Start of Input

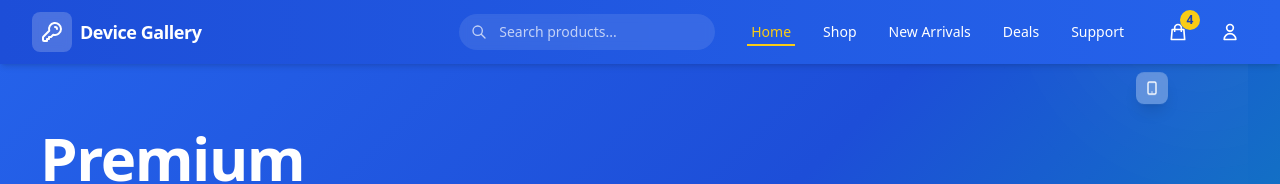
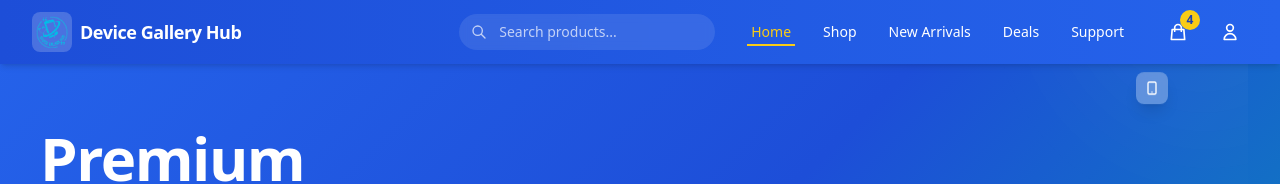
Before and after one commit to TheekshanaThathsara/device-gallery-hub, a React (Vite) app in the folder device-gallery-hub-frontend/: page / in a window 1280 px wide. Shown: the top 184 px of the page. Built offline with nearby package versions, Linux system fonts and the light colour scheme.

Commit message:
icons updated

```diff
--- a/device-gallery-hub-frontend/index.html
+++ b/device-gallery-hub-frontend/index.html
@@ -2,7 +2,7 @@
 <html lang="en">
   <head>
     <meta charset="UTF-8" />
-    <link rel="icon" type="image/svg+xml" href="/vite.svg" />
+    <link rel="icon" type="image/svg+xml" href="/dgh.png" />
     <meta name="viewport" content="width=device-width, initial-scale=1.0" />
     <title>Device Gallery Hub</title>
   </head>
--- a/device-gallery-hub-frontend/src/components/layout/Navbar.jsx
+++ b/device-gallery-hub-frontend/src/components/layout/Navbar.jsx
@@ -51,18 +51,15 @@ export default function Navbar() {
         <div className="flex justify-between items-center">
           {/* Logo */}
           <Link to="/" className="flex items-center space-x-2 group">
-            <div className="w-10 h-10 rounded-lg flex items-center justify-center bg-white/20 backdrop-blur-sm">
-              <svg
-                className="w-6 h-6 text-white transition-transform duration-300 group-hover:rotate-12"
-                fill="none"
-                viewBox="0 0 24 24"
-                stroke="currentColor"
-              >
-                <path strokeLinecap="round" strokeLinejoin="round" strokeWidth={2} d="M15 7a2 2 0 012 2m4 0a6 6 0 01-7.743 5.743L11 17H9v2H7v2H4a1 1 0 01-1-1v-2.586a1 1 0 01.293-.707l5.964-5.964A6 6 0 1121 9z" />
-              </svg>
+            <div className="w-10 h-10 rounded-lg overflow-hidden flex items-center justify-center bg-white/20 backdrop-blur-sm">
+              <img
+                src="/dgh.png"
+                alt="Device Gallery Hub Logo"
+                className="w-8 h-8 object-contain transition-transform duration-300 group-hover:scale-110"
+              />
             </div>
             <span className="text-lg font-bold tracking-tight text-white">
-              Device Gallery
+              Device Gallery Hub
             </span>
           </Link>
 
```
Also changed, not shown: device-gallery-hub-frontend/public/dgh.png (added), device-gallery-hub-frontend/public/dgh.svg (added).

End of Input

### Directions
Return only the number of lines in the records above that include the string "html".

### Completed exercise
3